have never been enthralled by the Guitar Hero/Rock Band franchises, and when I
do play them, my skill level usually peaks somewhere between medium and hard
difficulty levels. Despite all of the innovations that have been made in music
games over the years, I've never felt motivated to jump on the bandwagon -
until I tried out the Pro Keys in Rock Band 3.
My opportunity to try out Rock Band 3's keyboard (yes, I
know it's technically a keytar, but I will not be using that term again because
of how stupid it is) came during a party at Jeff Cork's house. The party's main
objective was to play dumb Kinect games while drinking refreshing beverages,
but after everyone became a little tipsy (from all the fun we were having
playing Kinect, naturally), we booted up the latest iteration of Rock Band.
After playing my way through a couple of songs on the bass, I was pressured into
trying the new keyboard.
I started out on the easy difficulty level of the new Pro mode,
mainly due to a crippling fear that I might screw up so horribly that I would
single-handedly fail the entire band out of the song. It took a few songs to
get a hang of the mechanics, after which I tried out the medium difficulty
As the title of this blog post suggests, I enjoyed playing the new peripheral in Pro mode, even though I'm not sure how
it translates into playing a keyboard in real life. Having had no real
experience playing the piano, I didn't know anything about hand placement, and
as such I tried to cover as many of the peripheral's 25 keys as I could at the
same time.
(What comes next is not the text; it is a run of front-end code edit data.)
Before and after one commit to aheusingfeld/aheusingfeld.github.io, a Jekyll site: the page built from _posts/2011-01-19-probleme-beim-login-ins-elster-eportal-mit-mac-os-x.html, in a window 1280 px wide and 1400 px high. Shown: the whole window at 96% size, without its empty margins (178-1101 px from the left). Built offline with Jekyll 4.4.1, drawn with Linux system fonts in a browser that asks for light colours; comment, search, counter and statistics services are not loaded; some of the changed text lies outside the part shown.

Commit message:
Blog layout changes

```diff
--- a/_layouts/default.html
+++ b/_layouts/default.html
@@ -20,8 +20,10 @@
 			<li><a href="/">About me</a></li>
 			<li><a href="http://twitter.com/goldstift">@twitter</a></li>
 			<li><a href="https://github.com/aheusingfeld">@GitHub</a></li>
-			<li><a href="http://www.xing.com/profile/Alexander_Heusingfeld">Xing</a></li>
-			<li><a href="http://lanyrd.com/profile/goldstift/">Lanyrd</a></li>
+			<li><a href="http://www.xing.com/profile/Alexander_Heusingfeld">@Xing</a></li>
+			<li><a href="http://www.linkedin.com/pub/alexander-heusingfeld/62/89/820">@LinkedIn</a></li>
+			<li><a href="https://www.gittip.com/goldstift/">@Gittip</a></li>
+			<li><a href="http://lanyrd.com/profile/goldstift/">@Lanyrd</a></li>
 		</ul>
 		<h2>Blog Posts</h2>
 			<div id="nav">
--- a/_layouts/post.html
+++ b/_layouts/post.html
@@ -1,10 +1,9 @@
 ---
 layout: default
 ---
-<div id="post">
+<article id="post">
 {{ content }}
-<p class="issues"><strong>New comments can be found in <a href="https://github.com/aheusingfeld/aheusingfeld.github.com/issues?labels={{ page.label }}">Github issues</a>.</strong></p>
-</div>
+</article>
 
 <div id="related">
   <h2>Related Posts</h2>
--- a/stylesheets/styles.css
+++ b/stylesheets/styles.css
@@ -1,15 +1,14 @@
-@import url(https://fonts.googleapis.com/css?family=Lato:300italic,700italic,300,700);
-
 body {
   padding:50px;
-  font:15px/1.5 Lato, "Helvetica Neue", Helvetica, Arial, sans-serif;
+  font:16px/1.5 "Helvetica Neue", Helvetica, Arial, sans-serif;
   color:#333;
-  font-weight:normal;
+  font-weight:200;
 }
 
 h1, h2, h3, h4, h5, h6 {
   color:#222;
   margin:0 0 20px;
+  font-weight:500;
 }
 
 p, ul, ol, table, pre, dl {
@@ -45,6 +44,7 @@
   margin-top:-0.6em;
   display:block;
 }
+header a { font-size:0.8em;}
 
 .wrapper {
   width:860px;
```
Even when I was hitting all the on-screen notes, I didn't know what
keys I was playing, but rather going by which bars were lighting up at the
bottom of the highway. Still, it was fascinating to know that I was playing (at
least some of) the actual notes from the songs, in a way that pressing colored
buttons on the old guitars simply doesn't capture (I haven't tried out the new
"real" guitar for Rock Band 3, but it is equally enticing).
I was initially skeptical of the hefty price tag for Rock
Band 3's new peripheral, but ultimately walked away impressed by the hardware as well.
Even though it only features two octaves, the keys have the weight of a quality
electronic keyboard, and it's MIDI compatible. The keys are also reportedly
velocity-sensitive, although I don't know if Rock Band 3 utilizes the feature
While I enjoyed trying out Rock Band 3's keyboard, I hope
Harmonix adds more educational features to the series in the future, including
more in-depth tutorial lessons. I know Harmonix has stated that they're against
making the series too technical, but I bet gamers with musical backgrounds might
enjoy more advanced options, such as the ability to view notes as horizontally
scrolling sheet music, instead of the regular highway. Such an addition might be
a lot harder to comprehend at first, but I think it would be an invaluable tool
for gamers with an interest in learning how to play music beyond the context of
a video game.
I'm interested in hearing what gamers with piano
experience think of the new Pro Keys mode. Has it been easy to pick and play?
Do your skills translates to the game, or are they two separate things? Share
your thoughts in the comments below, and enjoy these impressive expert
run-throughs I found on YouTube. Suffice it to say, I will never be this good.
Email the author Jeff Marchiafava, or follow on Google+, Twitter, and Game Informer.